The Department of East Asian Studies welcomes Dr. David Novak of UC Santa Barbara
Abstract: This talk critically examines the role of cultural arts organizations in processes of gentrification in South Osaka. In the postindustrial centers of Japan, gentrification has taken a complex route through Japanese adaptions of “creative cities” policies, through which local neighborhood culture is instrumentalized in neoliberal narratives of revitalization and creativity. I focus on the role of arts organizations in a working-class district known as Kamagasaki, infamous as a longstanding day labor market bordering the city’s entertainment and red-light quarter. How could this neighborhood, whose elderly population rapidly diminishes with each passing year, become a context in which to imagine projects of independent arts, creativity, and community expression?
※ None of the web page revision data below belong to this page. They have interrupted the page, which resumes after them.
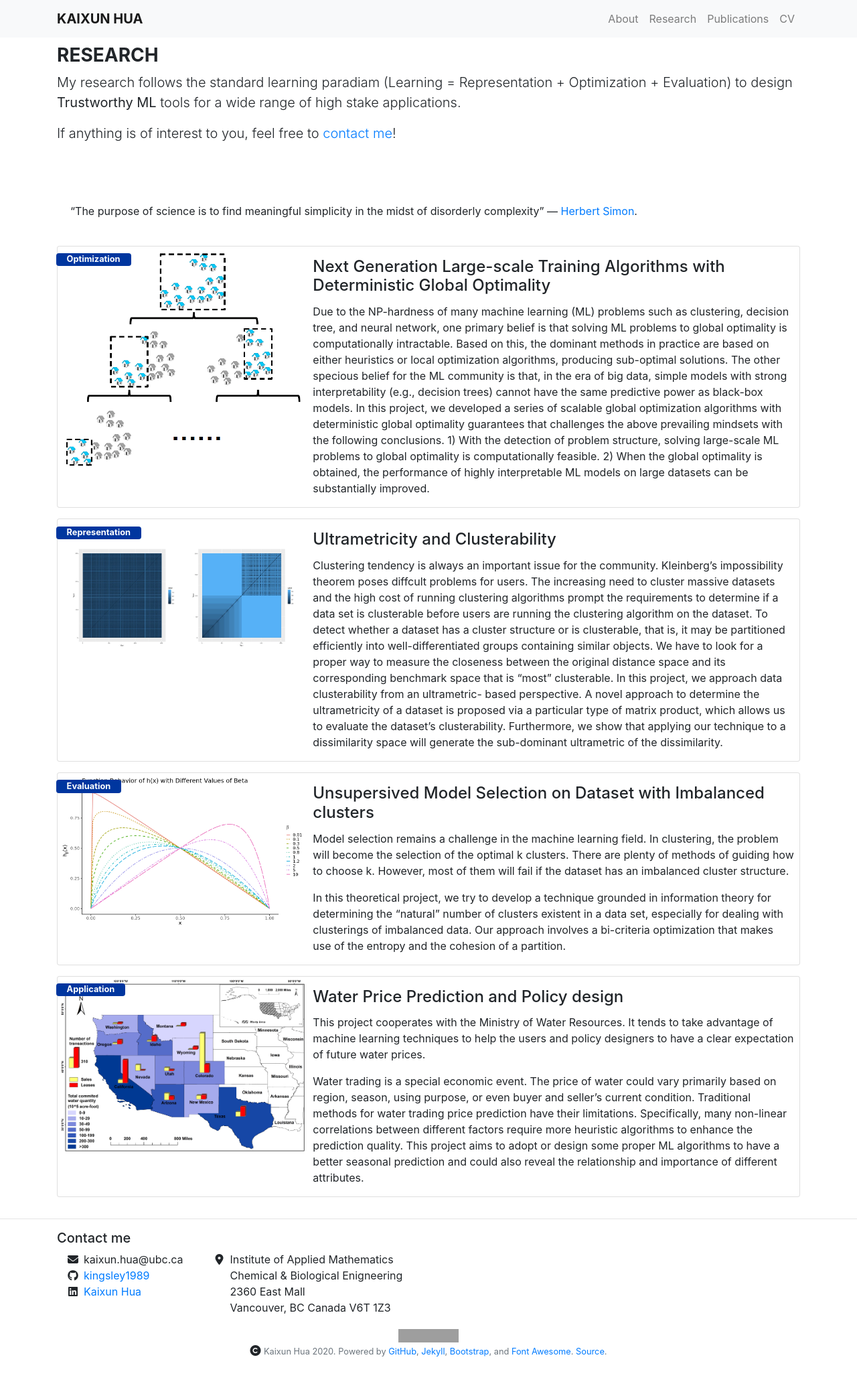
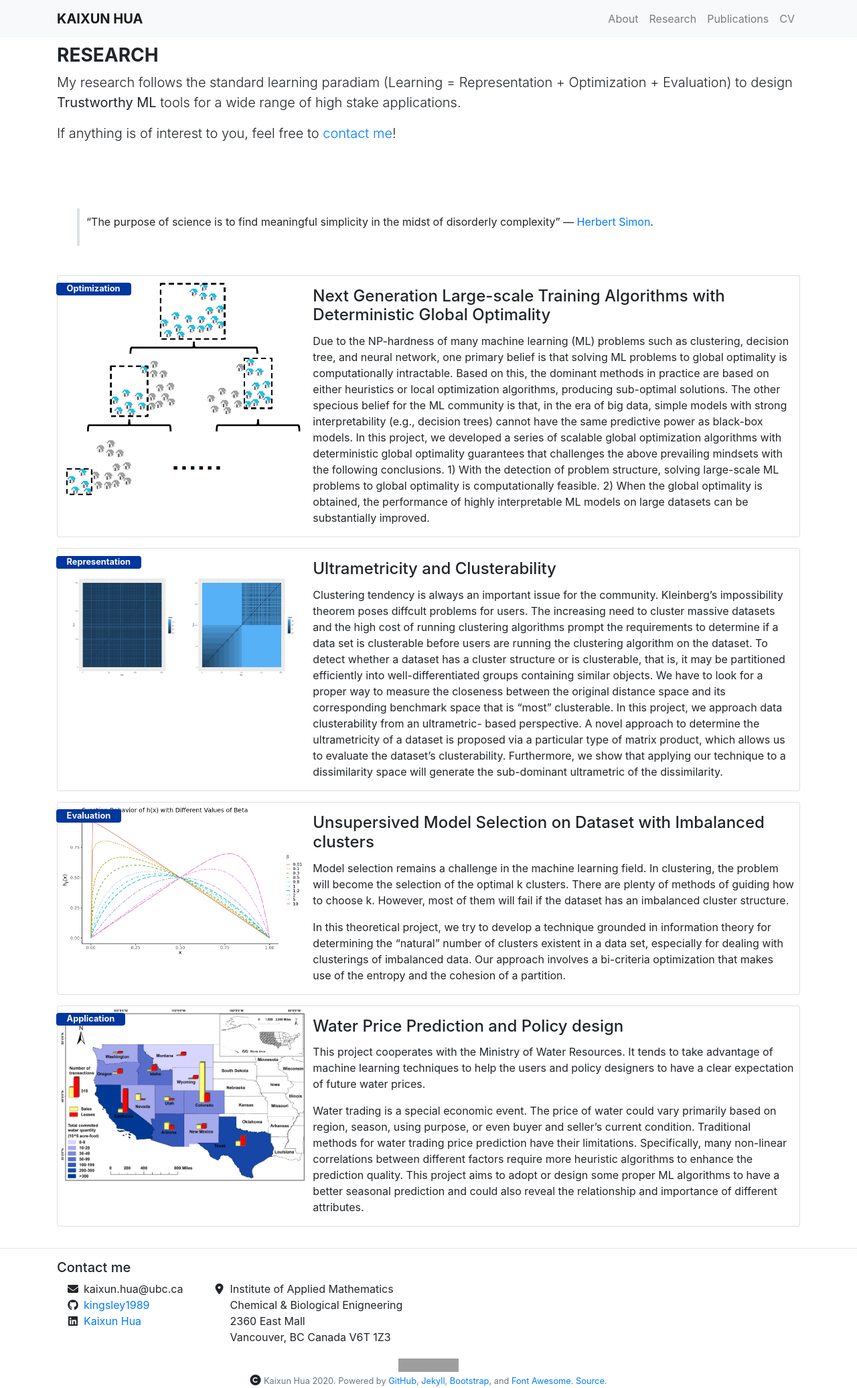
Before and after one commit to kingsley1989/kingsley1989.github.io, a Jekyll site: the page built from _pages/research.md, in a window 1280 px wide. Shown: the whole page at 67% size. Built offline with Jekyll 4.4.1, drawn with Linux system fonts in a browser that asks for light colours; nearby versions of some CDN libraries; before the commit the page ends 2028 px from its top, so only the background shows below that; grey boxes are pictures that could not be loaded.

Commit message:
research layout

```diff
--- a/_layouts/research.html
+++ b/_layouts/research.html
@@ -16,7 +16,7 @@ layout: default
   <!-- This row gives a research overview. -->
   <div class="row">
     <div class="col">
-      <div class="card mb-1 border-0">
+      <div class="card border-0">
         <div class="card-body">
           <!-- <h4 class="card-title">Overview</h4> -->
           <p class="card-text"> {{ page.overview | markdownify }} </p>
--- a/_pages/research.md
+++ b/_pages/research.md
@@ -9,5 +9,5 @@ jumbo_txt: |
     If anything is of interest to you, feel free to [contact me](#contact-me)!
 
 overview: |
-    "The purpose of science is to find meaningful simplicity in the midst of disorderly complexity" --- [Herbert Simon](https://www.cmu.edu/simon/what-is-simon/herbert-a-simon.html).
+    > "The purpose of science is to find meaningful simplicity in the midst of disorderly complexity" --- [Herbert Simon](https://www.cmu.edu/simon/what-is-simon/herbert-a-simon.html).
 ---
```
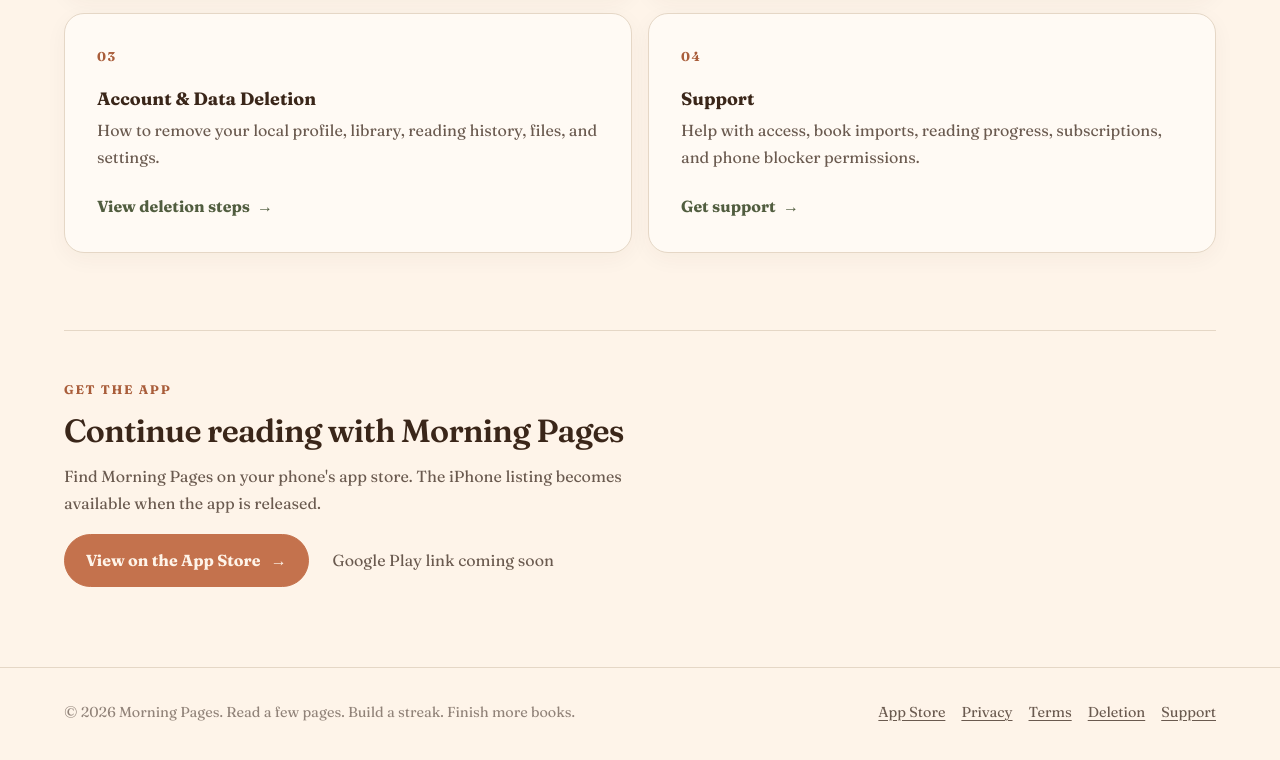
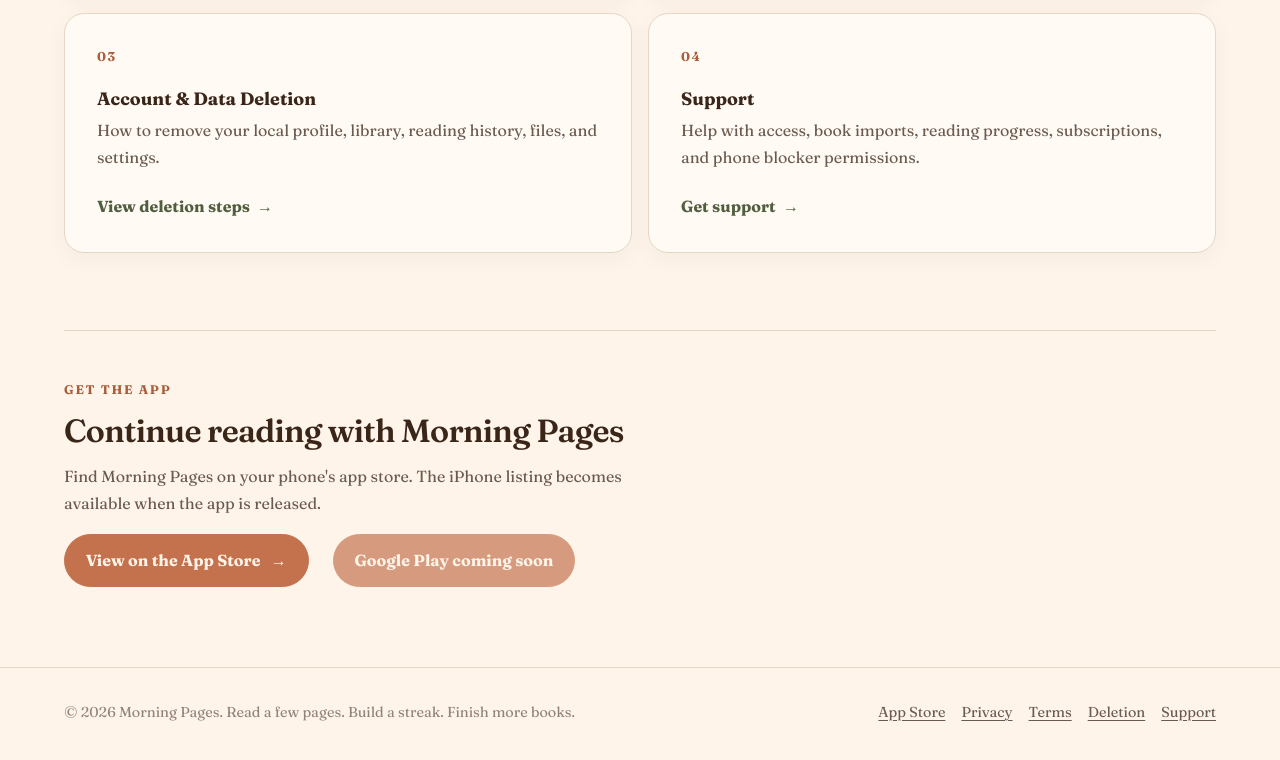
Before and after one commit to DavisKiprotich/morning-pages-legal.github.io, a plain HTML site: page index.html in a window 1280 px wide. Shown: the part 1126-1886 px from the top of the page. Drawn offline with Linux system fonts and the light colour scheme.

Commit message:
Add app navigation and matching store buttons

```diff
--- a/index.html
+++ b/index.html
@@ -26,6 +26,7 @@
           <span>Morning Pages</span>
         </a>
         <nav class="nav-links" aria-label="Legal navigation">
+          <a href="#store-title">Get the app</a>
           <a href="./privacy/index.html">Privacy</a>
           <a href="./terms/index.html">Terms</a>
           <a href="./account-deletion/index.html">Deletion</a>
@@ -122,7 +123,9 @@
           <a class="button" href="https://apps.apple.com/app/id6801025050">
             View on the App Store <span aria-hidden="true">→</span>
           </a>
-          <span class="store-pending">Google Play link coming soon</span>
+          <span class="button store-coming-soon" aria-disabled="true">
+            Google Play coming soon
+          </span>
         </div>
       </section>
     </main>
--- a/styles.css
+++ b/styles.css
@@ -328,6 +328,10 @@
   border-top: 1px solid var(--line);
 }
 
+#store-title {
+  scroll-margin-top: 7rem;
+}
+
 .store-copy {
   max-width: 55ch;
   color: var(--ink-muted);
@@ -344,8 +348,12 @@
   gap: 0.65rem;
 }
 
-.store-pending {
-  color: var(--ink-muted);
+.store-coming-soon,
+.store-coming-soon:hover {
+  color: var(--paper);
+  background: var(--terracotta);
+  opacity: 0.68;
+  cursor: not-allowed;
 }
 
 .card {
```
Also changed, not shown: account-deletion/index.html (+2 -0 lines), privacy/index.html (+2 -0 lines), support/index.html (+2 -0 lines), terms/index.html (+2 -0 lines).
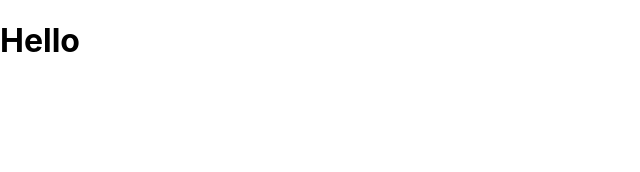
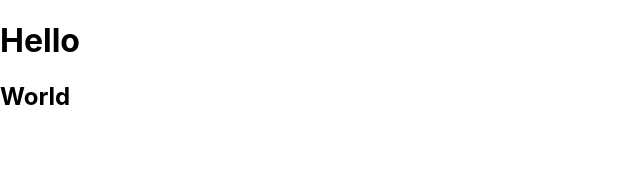
Before and after one commit to Zeuslary/tiktok-ui, a React (Create React App) app: page / in a window 1280 px wide. Shown: the top 172 px of the page, without its empty margins (0-640 px from the left). Built offline with nearby package versions, Linux system fonts and the light colour scheme.

Commit message:
92. Configure prettier

```diff
--- a/src/App.js
+++ b/src/App.js
@@ -1,8 +1,11 @@
+function App() {
+    return (
+        <>
+            <h1>Hello</h1>
 
-function App() {
-  return (
-    <h1>Hello</h1>
-  );
+            <h2>World</h2>
+        </>
+    );
 }
 
 export default App;
```
Also changed, not shown: 1 other file (tests, documents, lock files or other folders).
In order to better understand this question, I describe the development of a non-profit café/infoship called CocoRoom, which has worked since 2001 to create contexts of interaction in this aging population. Following the changes in this organization and in the neighborhood over a decade of ethnographic study, I seek to provincialize gentrification by tracing the on-the-ground transformations of Japanese urban ecologies, and the ways in which cultural policy influences the arts of everyday life.